By Army National Guard Staff Sgt. Benjamin Simon | Connecticut National Guard | April 22, 2014

NEWTOWN, Conn. - In the tradition of Stubby, the legendary war dog, and the brave Connecticut men he accompanied into battle in World War I, the Connecticut 928th Military Working Dog Detachment is ready and motivated for its missions.

The 928th, part of the Connecticut Army National Guard, is a full-time unit manned 24 hours a day, seven days a week and is the only military working dog unit in the United States that is part of the Army Guard/Reserve component.

"Soldiers come to work every day and eagerly await new assignments," said Army Sgt. 1st Class Gerald Fountaine, kennel master and 928th commander. "Between assignments, the 928th teams train each day on current and new training certifications," he said.

Four dog teams - four dogs and four handlers - train at a minimum of four hours on odor detection and four hours on patrol and obedience each week. The time handlers spend with their dogs is more time than any other unit in the U.S. "Our Soldiers are not here for short tours,” Fountaine said. “They're here for their careers. They have bonds with their dogs that won't be found elsewhere."

Two of the teams are Army Forces Command-certified patrol explosives detective dogs, trained in explosives tracking; one patrol drug detective dog (PEDD), certified in narcotics detection and one is re-training to be a tactical explosives detection dog. The unit is fully staffed with Soldiers, but has a few canine partner vacancies.

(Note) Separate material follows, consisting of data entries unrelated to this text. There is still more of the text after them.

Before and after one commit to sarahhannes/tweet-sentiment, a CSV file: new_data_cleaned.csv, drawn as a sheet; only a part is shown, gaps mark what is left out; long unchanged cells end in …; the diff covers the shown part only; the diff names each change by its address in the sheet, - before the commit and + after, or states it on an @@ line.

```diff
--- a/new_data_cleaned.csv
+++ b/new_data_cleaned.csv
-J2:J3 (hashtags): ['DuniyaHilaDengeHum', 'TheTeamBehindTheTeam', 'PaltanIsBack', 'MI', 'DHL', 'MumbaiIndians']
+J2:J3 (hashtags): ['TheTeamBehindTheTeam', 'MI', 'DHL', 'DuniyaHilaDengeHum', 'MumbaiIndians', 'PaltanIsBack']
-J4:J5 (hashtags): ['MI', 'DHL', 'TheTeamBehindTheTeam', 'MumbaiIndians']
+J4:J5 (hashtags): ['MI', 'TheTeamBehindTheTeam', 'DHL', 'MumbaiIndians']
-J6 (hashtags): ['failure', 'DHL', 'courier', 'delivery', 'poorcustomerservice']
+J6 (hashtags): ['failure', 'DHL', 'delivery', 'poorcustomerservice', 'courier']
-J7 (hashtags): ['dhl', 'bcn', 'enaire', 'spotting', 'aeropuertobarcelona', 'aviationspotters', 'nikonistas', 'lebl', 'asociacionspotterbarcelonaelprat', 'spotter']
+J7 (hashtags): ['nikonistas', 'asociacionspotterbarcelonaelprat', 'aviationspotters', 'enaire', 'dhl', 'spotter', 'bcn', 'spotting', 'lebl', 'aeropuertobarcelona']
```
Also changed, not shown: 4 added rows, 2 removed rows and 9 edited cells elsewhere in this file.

Training a dog takes a great deal of time before the unit receives the canine member of the team. The detachment has three German shepherds and one Belgian Malinois named Balou. Balou's handler, Army Sgt. Kimberlee Ruppar, joined the detachment following a 2013 deployment to Afghanistan. She said she feels very fortunate to work with such a dedicated organization and with Balou.

"Members of the 928th receive such strong support for their training and readiness from their leadership and the result is fantastic morale across the board," Ruppar said. "Enthusiasm travels down leash," Ruppar said. "When we're feeling great, the dogs are feeling great." The teams have to be aware of the intangible factors of dog-handling, Fountaine said. "It translates into other areas of their readiness."

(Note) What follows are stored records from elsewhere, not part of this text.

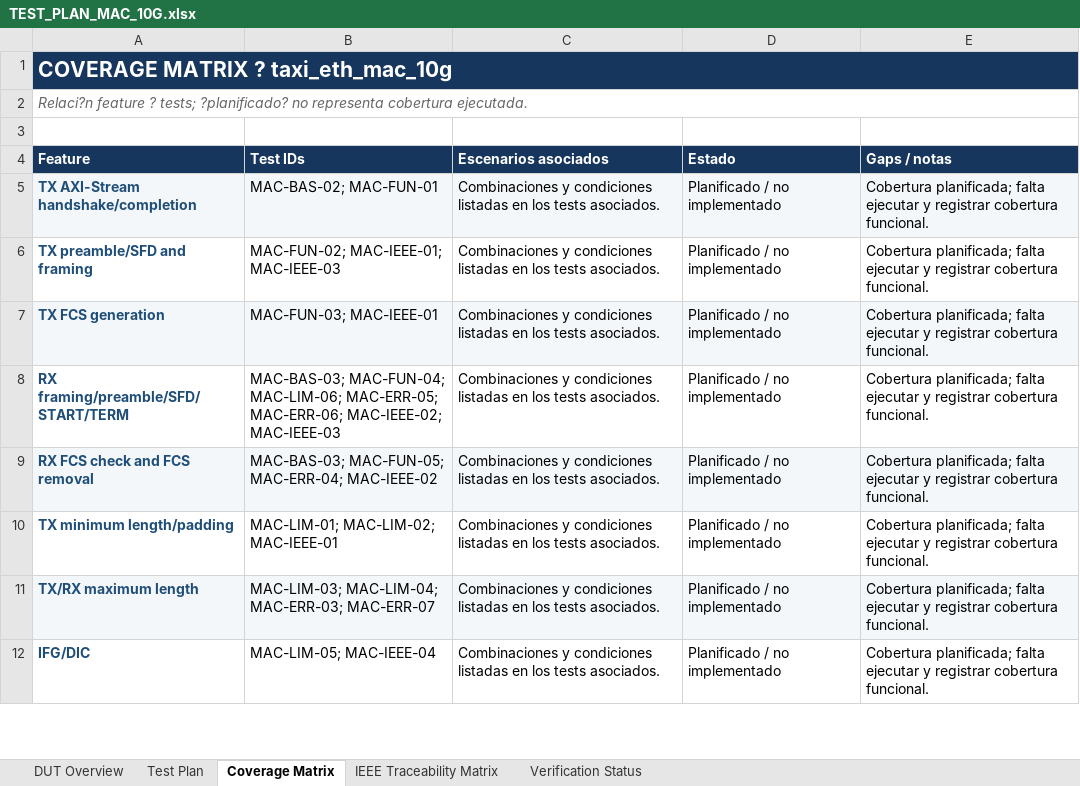
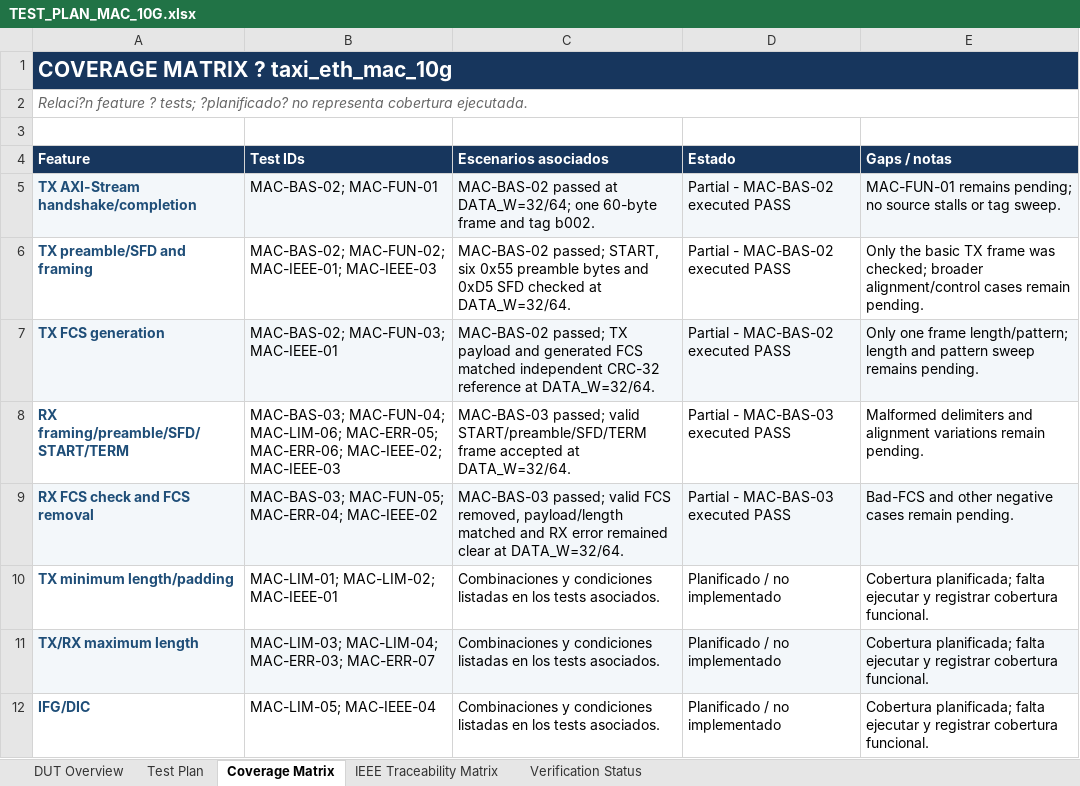
Before and after one commit to rforneron/taxi, an Excel workbook: rodri/docs/TEST_PLAN_MAC_10G.xlsx, sheet Coverage Matrix, drawn as a sheet; only a part is shown; values as stored, in another font and other column widths than the file's, no borders; table styles not drawn; the diff covers the shown part only; the diff names each change by its address in the sheet, - before the commit and + after, or states it on an @@ line.

```diff
--- a/rodri/docs/TEST_PLAN_MAC_10G.xlsx (sheet Coverage Matrix)
+++ b/rodri/docs/TEST_PLAN_MAC_10G.xlsx (sheet Coverage Matrix)
-C5 (Escenarios asociados): Combinaciones y condiciones listadas en los tests asociados.
+C5 (Escenarios asociados): MAC-BAS-02 passed at DATA_W=32/64; one 60-byte frame and tag b002.
-D5:D7 (Estado): Planificado / no implementado
+D5:D7 (Estado): Partial - MAC-BAS-02 executed PASS
-E5 (Gaps / notas): Cobertura planificada; falta ejecutar y registrar cobertura funcional.
+E5 (Gaps / notas): MAC-FUN-01 remains pending; no source stalls or tag sweep.
-B6 (Test IDs): MAC-FUN-02; MAC-IEEE-01; MAC-IEEE-03
+B6 (Test IDs): MAC-BAS-02; MAC-FUN-02; MAC-IEEE-01; MAC-IEEE-03
-C6 (Escenarios asociados): Combinaciones y condiciones listadas en los tests asociados.
+C6 (Escenarios asociados): MAC-BAS-02 passed; START, six 0x55 preamble bytes and 0xD5 SFD checked at DATA_W=32/64.
-E6 (Gaps / notas): Cobertura planificada; falta ejecutar y registrar cobertura funcional.
+E6 (Gaps / notas): Only the basic TX frame was checked; broader alignment/control cases remain pending.
-B7 (Test IDs): MAC-FUN-03; MAC-IEEE-01
+B7 (Test IDs): MAC-BAS-02; MAC-FUN-03; MAC-IEEE-01
-C7 (Escenarios asociados): Combinaciones y condiciones listadas en los tests asociados.
+C7 (Escenarios asociados): MAC-BAS-02 passed; TX payload and generated FCS matched independent CRC-32 reference at DATA_W=32/64.
-E7 (Gaps / notas): Cobertura planificada; falta ejecutar y registrar cobertura funcional.
+E7 (Gaps / notas): Only one frame length/pattern; length and pattern sweep remains pending.
-C8 (Escenarios asociados): Combinaciones y condiciones listadas en los tests asociados.
+C8 (Escenarios asociados): MAC-BAS-03 passed; valid START/preamble/SFD/TERM frame accepted at DATA_W=32/64.
-D8:D9 (Estado): Planificado / no implementado
+D8:D9 (Estado): Partial - MAC-BAS-03 executed PASS
-E8 (Gaps / notas): Cobertura planificada; falta ejecutar y registrar cobertura funcional.
+E8 (Gaps / notas): Malformed delimiters and alignment variations remain pending.
-C9 (Escenarios asociados): Combinaciones y condiciones listadas en los tests asociados.
+C9 (Escenarios asociados): MAC-BAS-03 passed; valid FCS removed, payload/length matched and RX error remained clear at DATA_W=32/64.
-E9 (Gaps / notas): Cobertura planificada; falta ejecutar y registrar cobertura funcional.
+E9 (Gaps / notas): Bad-FCS and other negative cases remain pending.
```
Also changed, not shown: 9 edited cells elsewhere in this sheet, sheet Verification Status, sheet Test Plan, 8 other files.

Most of the 928th dog teams have deployed. The detachment traveled to Balikatan in the Philippines for narcotics, explosives and combat tracking training in 2012, and the kennel master and three PEDD teams deployed to Qatar in support of Operation Enduring Freedom in 2013.

In May, unit members and dogs will deploy to train with the Uruguayan military in support of their continuing narcotics/terrorism prevention mission as part of the Connecticut National Guard's State Partnership Program. Missions include supporting the patrol and explosives detection mission at the Boston Marathon, where two teams supported the Massachusetts National Guard and Boston Police.

The teams have provided military working dog support to 25 presidential missions since the kennel began operations in 2007, and they supported Pope Benedict's visit to Yankee Stadium in 2008. The 928th is currently working on new tracking training certifications.

"We're doing everything we can to ensure future readiness," Fountaine said. Balou's readiness level may exceed that of the other dogs: in 2012, in New York City, the Belgian Malinois was awarded an American Kennel Club Award for national service.

The 928th members are proud of her. Her medal and plaque hang in their detachment's common area.

"According to the Army, Soldiers and dogs are all functional pieces of equipment," Fountaine said. "Here, that's different. Our Soldiers know that, and the dogs know that. That translates into success."